HSCP career pathway review kicks off
|Donnelly said the HSE was now also processing ‘In Charge 3’ claims for professionals whose claim was heard by the Labour Court. |
The first career pathway review for health and social care professionals (HSCPs) for 16 years is now underway, following agreement with Fórsa. In a recent update, the union’s Head of Health Éamonn Donnelly said the process was due to conclude within a year.
This is the time allotted to the HSE’s nine community health organisation (CHO) ‘learning sites,’ to which agreement on the review was linked.
The grades covered include physiotherapists, occupational therapists, social workers, social care workers, dietitians speech and language therapists and podiatrists.
The process, which started in the first week of July, will consider career progression against the background of changed working environments since 2003. It will take account of career structures, advanced practise, clinical specialisms and advancement from basic to senior grade.
Éamonn said the HSE was now also processing ‘In Charge 3’ claims for professionals whose claim was heard by the Labour Court. These will be paid with effect from September 2016.
The remaining ‘In Charge 3’ claims will either be conceded, or further clarification will be sought, by the end of August. Successful claims will be paid with effect from September 2018.
The HSE has also agreed to present draft terms of reference for the career pathway review “as a matter of priority,” after which a reviewer will be agreed and will commence work. The process will be overseen by a joint union-management group consisting of four seats from each side.
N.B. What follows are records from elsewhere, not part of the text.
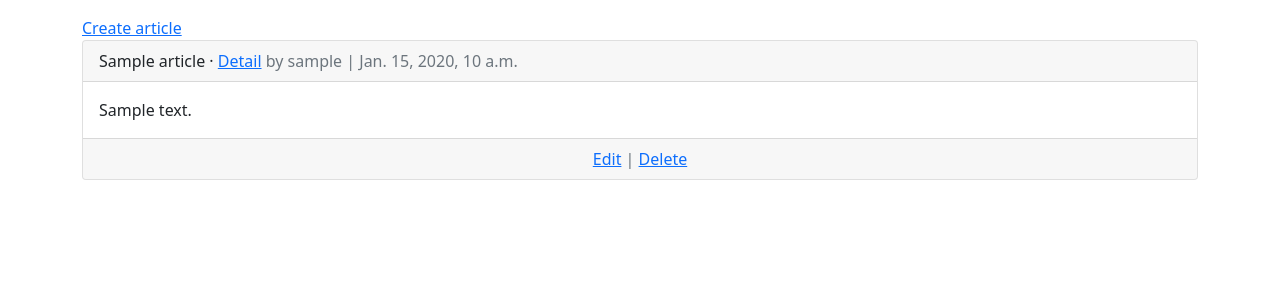
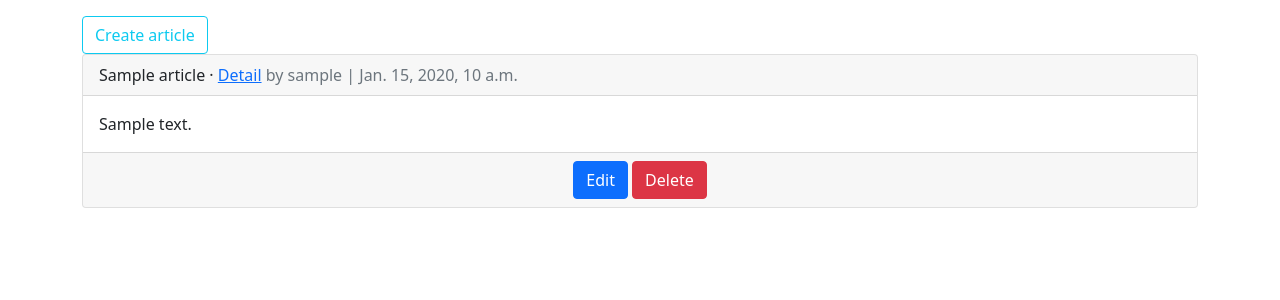
Before and after one commit to dmitryhusev/news, a Django app: page /articles/ in a window 1280 px wide. Shown: the part 73-373 px from the top of the page. Run offline with Django 4.2, Linux system fonts and the light colour scheme; tables that the repository leaves empty hold one stand-in row (values such as "Sample post").

Commit message:
some bootstrap

```diff
--- a/templates/articles/articles.html
+++ b/templates/articles/articles.html
@@ -2,12 +2,12 @@
 {% extends "base.html" %}
 {% block title %}Articles{% endblock title %}
 {% block content %}
-<a href="{%url 'add_article'%}">Create article</a>
+<a class="btn btn-outline-info btn-block" href="{%url 'add_article'%}">Create article</a>
 {% for article in article_list %}
 <div class="card">
 <div class="card-header">
 <span class="font-weight-bold">{{ article.title }}</span> &middot;
-<a href="{%url 'article_detail' article.pk%}">Detail</a>
+<a href="{{article.get_absolute_url }}">Detail</a>
 <span class="text-muted">by {{ article.author }} |
 {{ article.date }}</span>
 </div>
@@ -15,7 +15,8 @@
 {{ article.body }}
 </div>
 <div class="card-footer text-center text-muted">
-<a href="{%url 'update_article' article.pk%}">Edit</a> | <a href="{%url 'delete_article' article.pk%}">Delete</a>
+<a class="btn btn-primary" href="{%url 'update_article' article.pk%}">Edit</a>
+<a class="btn btn-danger" href="{%url 'delete_article' article.pk%}">Delete</a>
 </div>
 </div>
 <br />
```
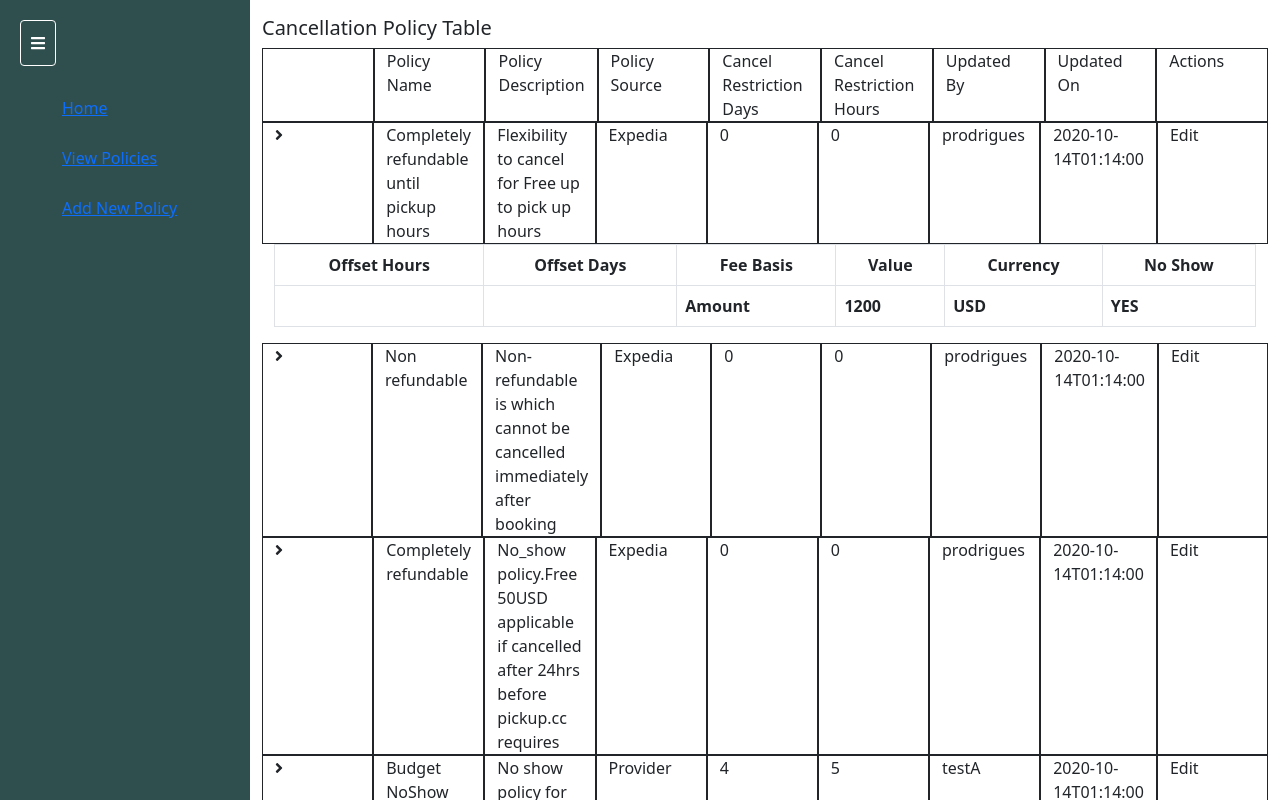
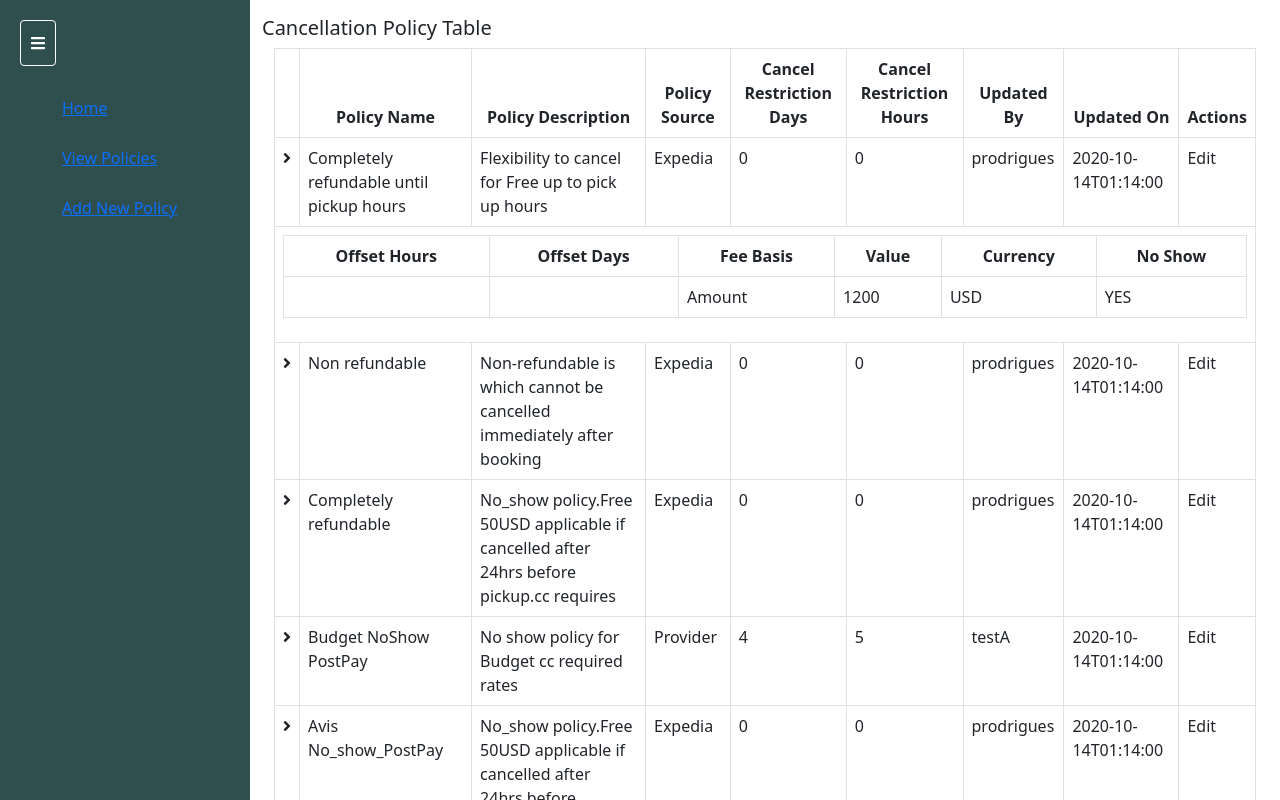
Before and after one commit to elsajune/CancellationPolicyManagement, a React (Create React App) app in the folder ReactAppFile/react-app/: page / in a window 1280 px wide. Both pictures are taken after a click on the icon 279 px from the left and 135 px from the top of the page. Shown: the top 800 px of the page. Built offline with nearby package versions, Linux system fonts and the light colour scheme.

Commit message:
UI of View Policies and Rules added

```diff
--- a/ReactAppFile/react-app/src/components/CancellationPolicy.js
+++ b/ReactAppFile/react-app/src/components/CancellationPolicy.js
@@ -79,21 +79,21 @@ const CancellationPolicy = (props) => {
             });
     };
 
-    return (
-        <div class="row ">
-            <div className="col border border-dark"><FontAwesomeIcon onClick={handleArrowClick} icon={faAngleRight} /></div>
-            <div className="col border border-dark">{policy.policyName}</div>
-            <div className="col border border-dark">{policy.policyDescription}</div>
-            <div className="col border border-dark">{policy.policySource}</div>
-            <div className="col border border-dark">{policy.policyCancelRestrictionDays}</div>
-            <div className="col border border-dark">{policy.policyCancelRestrictionHours}</div>
-            <div className="col border border-dark">{policy.policyUpdatedBy}</div>
-            <div className="col border border-dark">{policy.policyUpdatedOn}</div>
-            <div className="col border border-dark">Edit</div>
-
-
+    return (<>
+        <tr>
+            <td><FontAwesomeIcon onClick={handleArrowClick} icon={faAngleRight} /></td>
+            <td>{policy.policyName}</td>
+            <td>{policy.policyDescription}</td>
+            <td>{policy.policySource}</td>
+            <td>{policy.policyCancelRestrictionDays}</td>
+            <td>{policy.policyCancelRestrictionHours}</td>
+            <td>{policy.policyUpdatedBy}</td>
+            <td>{policy.policyUpdatedOn}</td>
+            <td>Edit</td>
+        </tr>
+        <tr>
             {
-                (policy.rules.length!==0) && showRules && (<div>
+                (policy.rules.length !== 0) && showRules && (<td colSpan="9">
                     <table className="table table-bordered" >
                         <thead >
                             <tr style={{ textAlign: "center" }}>
@@ -111,24 +111,24 @@ const CancellationPolicy = (props) => {
                                 console.log(rule);
                                 return (
                                     <tr>
-                                        <th scope="col">{rule.offSetHours}</th>
-                                        <th scope="col">{rule.offSetDays}</th>
-                                        <th scope="col">{rule.feeBasis}</th>
-                                        <th scope="col">{rule.value}</th>
-                                        <th scope="col">{rule.currency}</th>
-                                        <th scope="col">{rule.noShow}</th>
+                                        <td scope="col">{rule.offSetHours}</td>
+                                        <td scope="col">{rule.offSetDays}</td>
+                                        <td scope="col">{rule.feeBasis}</td>
+                                        <td scope="col">{rule.value}</td>
+                                        <td scope="col">{rule.currency}</td>
+                                        <td scope="col">{rule.noShow}</td>
                                     </tr>
                                 );
                             }
                             )}
 
-
                         </tbody>
                     </table>
-                </div>
+                </td>
                 )
             }
-        </div>
+        </tr>
+    </>
     );
 
 };
--- a/ReactAppFile/react-app/src/components/CancellationPolicyList.js
+++ b/ReactAppFile/react-app/src/components/CancellationPolicyList.js
@@ -8,6 +8,7 @@ import data from "../data.json";
 import { Link } from "react-router-dom";
 import { faAngleRight, faAngleDown } from "@fortawesome/free-solid-svg-icons";
 import CancellationPolicy from "./CancellationPolicy";
+import { Table } from 'react-bootstrap';
 
 const CancellationPolicyList = () => {
 
@@ -34,34 +35,47 @@ const CancellationPolicyList = () => {
     }
 
     //UI Part add search
+    //UI Part add search
     return (
         <div>
             <h5>Cancellation Policy Table</h5>
             {data.policies ? (
-                 <div className="container " >
-                    <div class="row ">
-                        <div className="col border border-dark"></div>
-                        <div className="col border border-dark">Policy Name</div>
-                        <div className="col border border-dark">Policy Description</div>
-                        <div className="col border border-dark ">Policy Source</div>
-                        <div className="col border border-dark ">Cancel Restriction Days</div>
-                        <div className="col border border-dark ">Cancel Restriction Hours</div>
-                        <div className="col border border-dark ">Updated By</div>
-                        <div className="col border border-dark ">Updated On</div>
-                        <div className="col border border-dark ">Actions</div>
-                    </div >
 
+                <div class="container">
+                    <div class="row">
+                        <div class="col-md-12">
+                            <div class="panel-body">
+                                <Table bordered>
+                                    <thead>
+                                        <tr style={{ textAlign: "center" }}>
+                                            <th scope="col"></th>
+                                            <th scope="col">Policy Name</th>
+                                            <th scope="col">Policy Description</th>
+                                            <th scope="col">Policy Source</th>
+                                            <th scope="col">Cancel Restriction Days</th>
+                                            <th scope="col">Cancel Restriction Hours</th>
+                                            <th scope="col">Updated By</th>
+                                            <th scope="col">Updated On</th>
+                                            <th scope="col">Actions</th>
+                                        </tr>
+                                    </thead>
+                                    <tbody>
                                         {data.policies.map((policy) => {
                                             console.log(policy);
                                             return (
-                                <CancellationPolicy policy ={policy}/>
+                                                <CancellationPolicy policy={policy} />
                                             );
                                         })
                                         }
-
-                </div>) : (<p className="d-flex justify-content-center">The policy table is empty</p>)
+                                    </tbody>
+                                </Table >
+                            </div>
+                        </div>
+                    </div>
+                </div>
+            ) : (<p className="d-flex justify-content-center">The policy table is empty</p>)
             }
-        </div>
+        </div >
     );
 
 };
```
Lines whose indentation alone changed are shown as unchanged.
Two of the seats on each side will be rotational to allow for inputs from different professions.
The union has also won approval for a separate strand of discussions on the effect of the CHO network proposal on primary care managers’ roles.
Éamonn said Fórsa aimed to enhance the role and the future of HSCP’s for many years to come. “The profession has to be an attractive proposition for students so that a gateway into the health service is needed. Then, a pathway of career progression is required for those who develop specialist knowledge, as well as a skills set that can see HSCPs becoming involved in the service planning and delivery of services,” he said.